I have staggered into a topsy-turvy world where pain is considered a goal. All is peculiar to me this side of the looking glass, for I have gone through to the dominion of "The Workout."
Thinking unclearly in the midst of a sugar-rattled brain freeze, I committed recently to enlisting a personal trainer to guide me in an fitness regiment. For session one, she requested I "come to the park so I can see how you walk."
I thought, "Wow! This will be easy!" However, insecure by nature, I rehearsed; walking forward and backwards; to and fro, hither and yon. I sauntered, moseyed, even ambled; performing perfectly all permutations. With confidence high, I arrived at the playground; where I discovered here there be implements of torture. Appearing to the untrained eye as climbing structures for children, trainers manipulate them to inflict hurting upon the soft underbelly of unfit middle-aged men.
After observing my walk, she asked me to "step up" on the stairs at the base of the jungle gym.
I did so (quite well I might add).
"Step back down," she said.
Going up and down and expending more than a moderate amount of energy is a frustrating, seemingly aimless process; yet, trusting her tutelage, I obliged.
"Good, do it twenty times."
My breathing increased and dull pain enveloped my legs. However, trying to maintain a modicum of manliness, I refused to let her see weakness. Puffing and huffing my way through the repetitions, counting them down in my head, I pressed on until, upon reaching my target, I planted with great relief both feet firmly on the grass.
"Five more," she said.
I argued, "You said 'twenty'."
"I changed my mind. Do five more."
Upon completion, she inquired, "How do you feel?"
"I'm fine," I gasped, struggling not to show that I had to expel the syllables between heavy breaths, trying not to let on that a two-word reply was testing my endurance.
"Great! Let's do more."
From then on, I lunged, planked, walked, twisted, and hung, concluding with an excruciating method of pain application whereby one supports himself backwards on the edge of a bench while "sitting" with derriere suspended over thin air, forcing the triceps to hold up the entire weight of the upper half of his body. Not painful enough, he then repeatedly lifts and lowers himself, similar to backward push-ups. I believe these are "reverse planks" but the severe, repetitive, throbbing in my arms was exceedingly distracting, causing me to use all my mental resources to hold at bay the fear I would never use my arms again.
Seeing my expression, she said. "Pain means you're building muscle."
I wanted to rub it away but could not raise my hands. Realizing that should I be required at this moment to lift my limbs for self-defense, I would be a goner, I whimpered. I would have cried, but how would I wipe my eyes?
"In fitness circles, this kind of pain is inspiring," she added.

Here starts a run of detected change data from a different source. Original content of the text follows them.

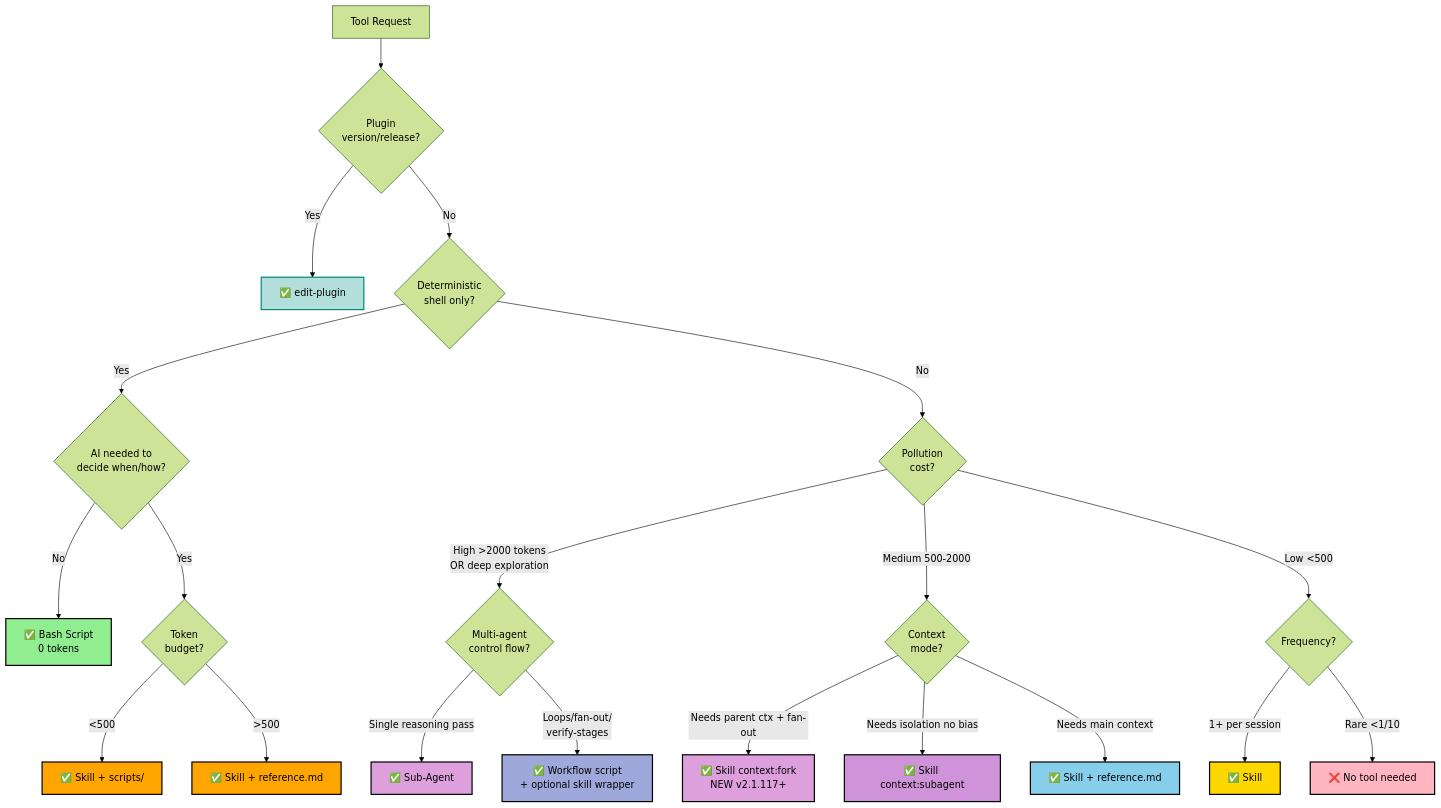
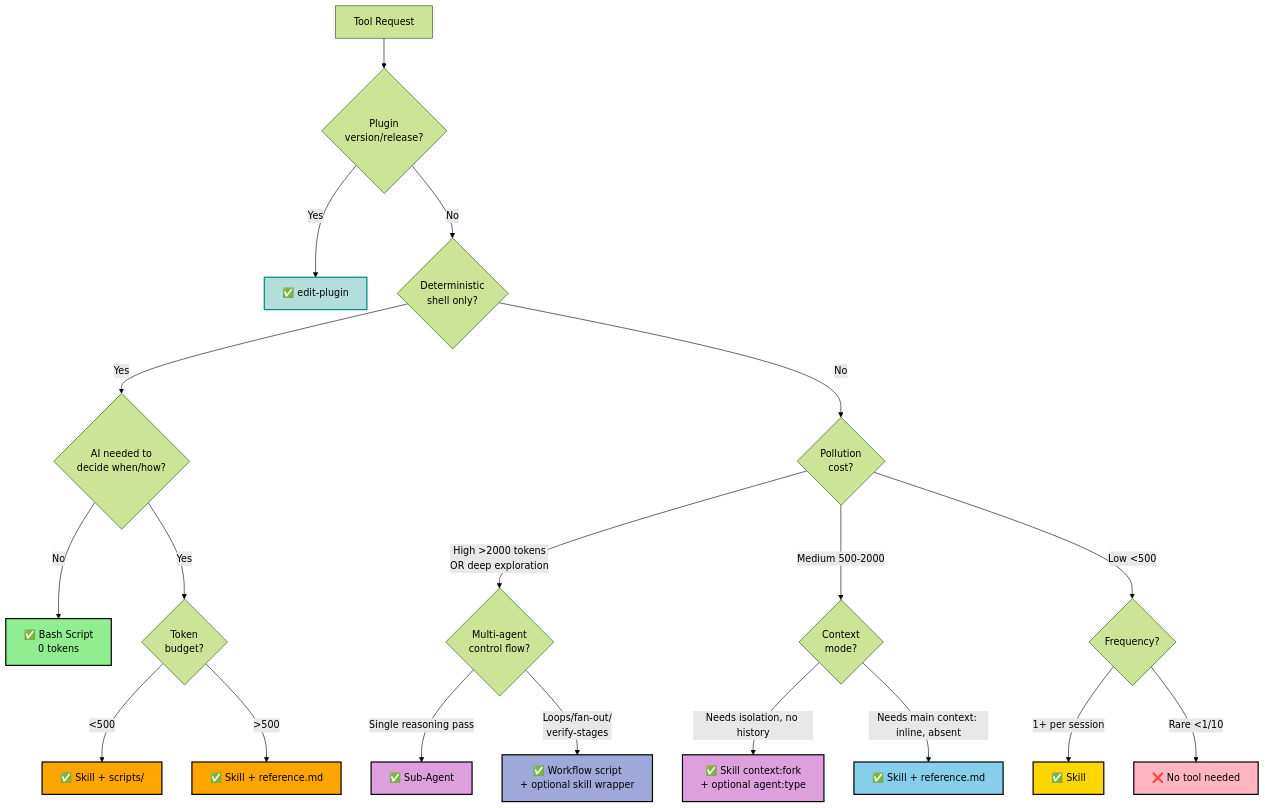
The diagram in toolsmith/skills/edit-tool/SKILL.md (digital-stoic-org/agent-skills), drawn with Mermaid (forest theme) before and after one commit. The commit also changed other lines of this file and 14 other files, not shown here.

First line of the commit message:
feat(agent-skills): add tack goal loop and edit-tool doc updates

````diff
--- a/toolsmith/skills/edit-tool/SKILL.md
+++ b/toolsmith/skills/edit-tool/SKILL.md
@@ -16,36 +16,34 @@
 ```mermaid
 graph TD
-    A[Tool Request] --> AA{Plugin<br/>version/release?}
-    AA -->|Yes| PLUGIN[✅ edit-plugin]
-    AA -->|No| B{Deterministic<br/>shell only?}
-    B -->|Yes| C{AI needed to<br/>decide when/how?}
-    C -->|No| BASH[✅ Bash Script<br/>0 tokens]
-    C -->|Yes| D{Token<br/>budget?}
-    D -->|<500| WRAP[✅ Skill + scripts/]
-    D -->|>500| SKILL_REF[✅ Skill + reference.md]
+    A["Tool Request"] --> AA{"Plugin<br/>version/release?"}
+    AA -->|Yes| PLUGIN["✅ edit-plugin"]
+    AA -->|No| B{"Deterministic<br/>shell only?"}
+    B -->|Yes| C{"AI needed to<br/>decide when/how?"}
+    C -->|No| BASH["✅ Bash Script<br/>0 tokens"]
+    C -->|Yes| D{"Token<br/>budget?"}
+    D -->|<500| WRAP["✅ Skill + scripts/"]
+    D -->|>500| SKILL_REF["✅ Skill + reference.md"]
 
-    B -->|No| E{Pollution<br/>cost?}
-    E -->|High >2000 tokens<br/>OR deep exploration| W{Multi-agent<br/>control flow?}
-    W -->|Single reasoning pass| AGENT[✅ Sub-Agent]
-    W -->|Loops/fan-out/<br/>verify-stages| WORKFLOW[✅ Workflow script<br/>+ optional skill wrapper]
-    E -->|Medium 500-2000| F{Context<br/>mode?}
-    F -->|Needs parent ctx + fan-out| FORK[✅ Skill context:fork<br/>NEW v2.1.117+]
-    F -->|Needs isolation no bias| SUBAGENT[✅ Skill context:subagent]
-    F -->|Needs main context| SKILL_BIG[✅ Skill + reference.md]
+    B -->|No| E{"Pollution<br/>cost?"}
+    E -->|High >2000 tokens<br/>OR deep exploration| W{"Multi-agent<br/>control flow?"}
+    W -->|Single reasoning pass| AGENT["✅ Sub-Agent"]
+    W -->|Loops/fan-out/<br/>verify-stages| WORKFLOW["✅ Workflow script<br/>+ optional skill wrapper"]
+    E -->|Medium 500-2000| F{"Context<br/>mode?"}
+    F -->|Needs isolation, no history| FORK["✅ Skill context:fork<br/>+ optional agent:type"]
+    F -->|Needs main context: inline, absent| SKILL_BIG["✅ Skill + reference.md"]
 
-    E -->|Low <500| G{Frequency?}
-    G -->|1+ per session| SKILL[✅ Skill]
-    G -->|Rare <1/10| DIRECT[❌ No tool needed]
+    E -->|Low <500| G{"Frequency?"}
+    G -->|1+ per session| SKILL["✅ Skill"]
+    G -->|Rare <1/10| DIRECT["❌ No tool needed"]
 
     style PLUGIN fill:#B2DFDB,stroke:#00897B,stroke-width:2px,color:#000
     style BASH fill:#90EE90,stroke:#000,stroke-width:2px,color:#000
     style SKILL fill:#FFD700,stroke:#000,stroke-width:2px,color:#000
     style WRAP fill:#FFA500,stroke:#000,stroke-width:2px,color:#000
     style SKILL_REF fill:#FFA500,stroke:#000,stroke-width:2px,color:#000
     style SKILL_BIG fill:#87CEEB,stroke:#000,stroke-width:2px,color:#000
     style FORK fill:#DDA0DD,stroke:#000,stroke-width:2px,color:#000
-    style SUBAGENT fill:#CE93D8,stroke:#000,stroke-width:2px,color:#000
     style AGENT fill:#DDA0DD,stroke:#000,stroke-width:2px,color:#000
     style WORKFLOW fill:#9FA8DA,stroke:#000,stroke-width:2px,color:#000
     style DIRECT fill:#FFB6C1,stroke:#000,stroke-width:2px,color:#000
 ```
````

"Odd," I thought. In non-fitness circles where I reside, looking forward to sitting on a couch with a bag of chips is inspiring; and I don't ache next morning.
Sounds like you were pushed pretty hard. I'm not so sure pain inspiring, but when working new muscles, you are bound to be sore the next day (sometimes even later that day). If you walked away from every workout feeling fine, you didn't push yourself very much, but remember to listen to your body. Check out this
Wow, that's a little scary. I don't think that's what was going on with my trainer. (She runs a chain of fitness centers.) I think I'm just a beginner and that's what was going on. Also, to be honest, when I write my newspaper column (which I share here each week), I have to write for entertainment too, so there's a teensy weensy bit of exageration to make the story more fun.